While Kid#1 had an easy time picking a favorite picture book for me to review, my son was not so forthcoming. I got a teenage boy “I don’t know.” Looking back to his favorites, many included vehicles, space, or various nonfiction topics. Star Wars came a little later. A picture book I remember reading often is I Stink.
Who am I? I’ve got lights. Ten wide tires. No A.C., not me.
I’ve got doubles: steering wheels, gas pedals, brakes. I am totally dual-op.
Know what I do at night while you’re asleep?
This book is just plain fun to read. The garbage truck explains what it has: hopper, pistons, crusher blade, and the like. It describes what it does: “Eat your trash, that’s what” in great detail with excellent sounds and actions. It gives its recipe for alphabet soup, garbage style. This garbage truck has some serious attitude.

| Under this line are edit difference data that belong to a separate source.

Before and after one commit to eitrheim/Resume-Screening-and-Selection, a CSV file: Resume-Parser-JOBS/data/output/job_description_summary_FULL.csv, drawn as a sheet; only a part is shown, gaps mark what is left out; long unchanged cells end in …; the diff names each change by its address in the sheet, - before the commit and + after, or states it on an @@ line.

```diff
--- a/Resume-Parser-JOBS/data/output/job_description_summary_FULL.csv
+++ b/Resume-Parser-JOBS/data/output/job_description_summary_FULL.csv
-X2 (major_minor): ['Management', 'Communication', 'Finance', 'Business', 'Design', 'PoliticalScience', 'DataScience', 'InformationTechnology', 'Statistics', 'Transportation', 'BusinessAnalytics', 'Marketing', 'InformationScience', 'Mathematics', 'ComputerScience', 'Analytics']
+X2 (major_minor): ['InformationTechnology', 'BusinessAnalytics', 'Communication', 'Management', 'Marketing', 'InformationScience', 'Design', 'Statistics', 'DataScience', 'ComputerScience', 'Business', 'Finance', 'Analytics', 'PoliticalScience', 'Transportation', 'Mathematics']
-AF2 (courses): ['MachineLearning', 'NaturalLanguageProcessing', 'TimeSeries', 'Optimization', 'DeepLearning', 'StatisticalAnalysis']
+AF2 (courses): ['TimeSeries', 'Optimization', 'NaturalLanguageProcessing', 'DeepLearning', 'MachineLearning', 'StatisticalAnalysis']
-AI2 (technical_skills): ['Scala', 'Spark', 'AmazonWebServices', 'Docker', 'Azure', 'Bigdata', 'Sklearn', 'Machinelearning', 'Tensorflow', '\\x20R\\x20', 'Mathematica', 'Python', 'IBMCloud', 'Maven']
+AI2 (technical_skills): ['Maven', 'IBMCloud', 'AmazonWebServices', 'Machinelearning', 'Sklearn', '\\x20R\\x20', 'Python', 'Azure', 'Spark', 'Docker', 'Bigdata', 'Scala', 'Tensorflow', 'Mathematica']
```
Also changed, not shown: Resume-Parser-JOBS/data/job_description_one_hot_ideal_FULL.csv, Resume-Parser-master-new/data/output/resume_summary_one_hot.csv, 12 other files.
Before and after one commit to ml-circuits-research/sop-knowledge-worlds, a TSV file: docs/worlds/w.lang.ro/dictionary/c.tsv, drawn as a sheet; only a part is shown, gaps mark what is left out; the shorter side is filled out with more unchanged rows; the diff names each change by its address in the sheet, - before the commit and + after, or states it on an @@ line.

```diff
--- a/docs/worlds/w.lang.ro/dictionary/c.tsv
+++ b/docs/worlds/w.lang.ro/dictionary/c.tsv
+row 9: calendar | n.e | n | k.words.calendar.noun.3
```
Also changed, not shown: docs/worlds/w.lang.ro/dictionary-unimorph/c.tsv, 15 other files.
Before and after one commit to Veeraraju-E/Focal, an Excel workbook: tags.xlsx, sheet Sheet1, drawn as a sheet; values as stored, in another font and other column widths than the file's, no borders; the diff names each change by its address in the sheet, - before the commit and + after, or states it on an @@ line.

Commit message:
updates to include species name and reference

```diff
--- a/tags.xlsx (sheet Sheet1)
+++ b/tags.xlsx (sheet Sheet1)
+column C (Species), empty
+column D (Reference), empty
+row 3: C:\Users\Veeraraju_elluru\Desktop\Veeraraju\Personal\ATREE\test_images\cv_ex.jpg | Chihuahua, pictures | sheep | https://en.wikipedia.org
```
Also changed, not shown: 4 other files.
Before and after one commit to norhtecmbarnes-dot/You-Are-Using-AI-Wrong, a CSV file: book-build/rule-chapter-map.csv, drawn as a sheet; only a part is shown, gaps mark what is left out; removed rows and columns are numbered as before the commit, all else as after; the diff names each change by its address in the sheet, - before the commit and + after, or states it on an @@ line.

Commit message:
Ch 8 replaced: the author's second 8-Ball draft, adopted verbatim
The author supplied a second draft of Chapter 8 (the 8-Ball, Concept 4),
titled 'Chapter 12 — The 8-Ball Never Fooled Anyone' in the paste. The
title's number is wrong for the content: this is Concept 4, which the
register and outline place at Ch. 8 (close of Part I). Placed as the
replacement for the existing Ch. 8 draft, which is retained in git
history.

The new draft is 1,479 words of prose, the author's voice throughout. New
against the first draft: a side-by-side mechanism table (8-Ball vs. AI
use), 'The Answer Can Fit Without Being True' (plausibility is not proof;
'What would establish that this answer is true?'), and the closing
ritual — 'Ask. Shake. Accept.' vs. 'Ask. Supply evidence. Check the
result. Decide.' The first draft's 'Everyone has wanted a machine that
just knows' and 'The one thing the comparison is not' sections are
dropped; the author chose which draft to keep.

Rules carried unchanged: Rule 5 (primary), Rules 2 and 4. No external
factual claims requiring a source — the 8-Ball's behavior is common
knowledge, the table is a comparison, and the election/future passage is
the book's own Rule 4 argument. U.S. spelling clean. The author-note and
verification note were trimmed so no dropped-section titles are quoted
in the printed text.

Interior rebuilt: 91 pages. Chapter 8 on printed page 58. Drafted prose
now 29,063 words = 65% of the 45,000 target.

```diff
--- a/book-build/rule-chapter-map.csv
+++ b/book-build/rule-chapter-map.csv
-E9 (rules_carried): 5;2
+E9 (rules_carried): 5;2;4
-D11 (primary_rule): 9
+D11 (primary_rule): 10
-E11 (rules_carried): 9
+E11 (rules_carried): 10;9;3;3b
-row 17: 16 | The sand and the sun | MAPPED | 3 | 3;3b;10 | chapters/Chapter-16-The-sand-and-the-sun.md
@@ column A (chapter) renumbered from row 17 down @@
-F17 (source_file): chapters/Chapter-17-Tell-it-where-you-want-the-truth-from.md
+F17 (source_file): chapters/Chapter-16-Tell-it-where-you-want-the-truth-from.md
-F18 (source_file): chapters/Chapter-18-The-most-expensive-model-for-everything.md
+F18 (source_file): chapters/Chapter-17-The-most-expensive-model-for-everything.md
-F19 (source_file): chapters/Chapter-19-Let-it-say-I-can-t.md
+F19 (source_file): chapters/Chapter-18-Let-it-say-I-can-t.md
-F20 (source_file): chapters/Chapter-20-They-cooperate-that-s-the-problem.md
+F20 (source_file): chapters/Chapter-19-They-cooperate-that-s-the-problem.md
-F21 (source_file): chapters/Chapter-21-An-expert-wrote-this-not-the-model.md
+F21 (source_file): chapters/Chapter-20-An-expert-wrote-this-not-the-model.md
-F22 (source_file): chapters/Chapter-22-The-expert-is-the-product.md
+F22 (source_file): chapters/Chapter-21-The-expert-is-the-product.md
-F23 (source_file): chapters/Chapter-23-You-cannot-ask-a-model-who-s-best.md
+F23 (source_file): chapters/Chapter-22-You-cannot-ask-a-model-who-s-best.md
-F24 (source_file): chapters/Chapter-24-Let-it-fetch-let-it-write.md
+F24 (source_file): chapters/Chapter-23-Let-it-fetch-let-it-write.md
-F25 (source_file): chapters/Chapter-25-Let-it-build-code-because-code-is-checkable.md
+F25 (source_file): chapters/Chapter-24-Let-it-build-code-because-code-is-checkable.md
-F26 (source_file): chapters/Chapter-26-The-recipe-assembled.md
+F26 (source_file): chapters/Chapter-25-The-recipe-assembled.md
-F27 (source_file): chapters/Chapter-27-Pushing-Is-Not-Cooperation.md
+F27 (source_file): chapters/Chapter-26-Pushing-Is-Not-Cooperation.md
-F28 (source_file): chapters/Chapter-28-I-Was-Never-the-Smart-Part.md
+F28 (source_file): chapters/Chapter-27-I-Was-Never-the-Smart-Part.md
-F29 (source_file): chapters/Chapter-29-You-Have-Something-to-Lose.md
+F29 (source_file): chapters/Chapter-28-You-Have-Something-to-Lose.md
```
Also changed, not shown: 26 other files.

It’s been several years since Kid#2 was small enough to listen to me read I Stink! I’d forgotten how much I liked it. It’s another book that I could easily read again and again.
What makes I Stink! so engaging? First, the short, staccato sentences keep the story fast-paced and action-packed. The voice of the garbage truck comes through as loud and clear as the sounds it makes. In addition, the language is lively, descriptive, and rhythmic. Onomatopoeia is sprinkled liberally throughout the text—squeal, roar, burp, beep, plop! The descriptions are definitely kid-friendly: “Gimme some gas. Rev me to the max. Engine? Roar!” Written another way—the driver gave it some gas and revved the engine—would not have the same zip. The alphabet soup recipe has brilliant gross-out charm—from apple cores to moldy meatballs to zipped-up ziti with zucchini. Plus what kid doesn’t love a stinky noisy garbage truck? It’s got universal appeal that nearly every child can recognize. I like that the text does not stop at trash collection, but also shows the truck dumping its load onto the trash barge and heading back to the garage after a busy night. Another awesome aspect of I Stink! are the illustrations. The garbage truck’s attitude is evident in its grinning grimacing face. These are no touchy-feely, tender drawings. They are bold and brash to match the text. The colors are both muted and bright—no pastels here! The varied fonts, text sizes, and appearance of the words on the page also enhance the story and the illustrations. The pictures do what pictures should: enhance and expand the story.
I Stink! belongs in the library of any child who loves the garbage truck. The colors, words, and overall style will especially appeal to kids who like active books about trucks. It’s a terrific read-aloud book that both kids and parents can appreciate for its exciting language and pictures.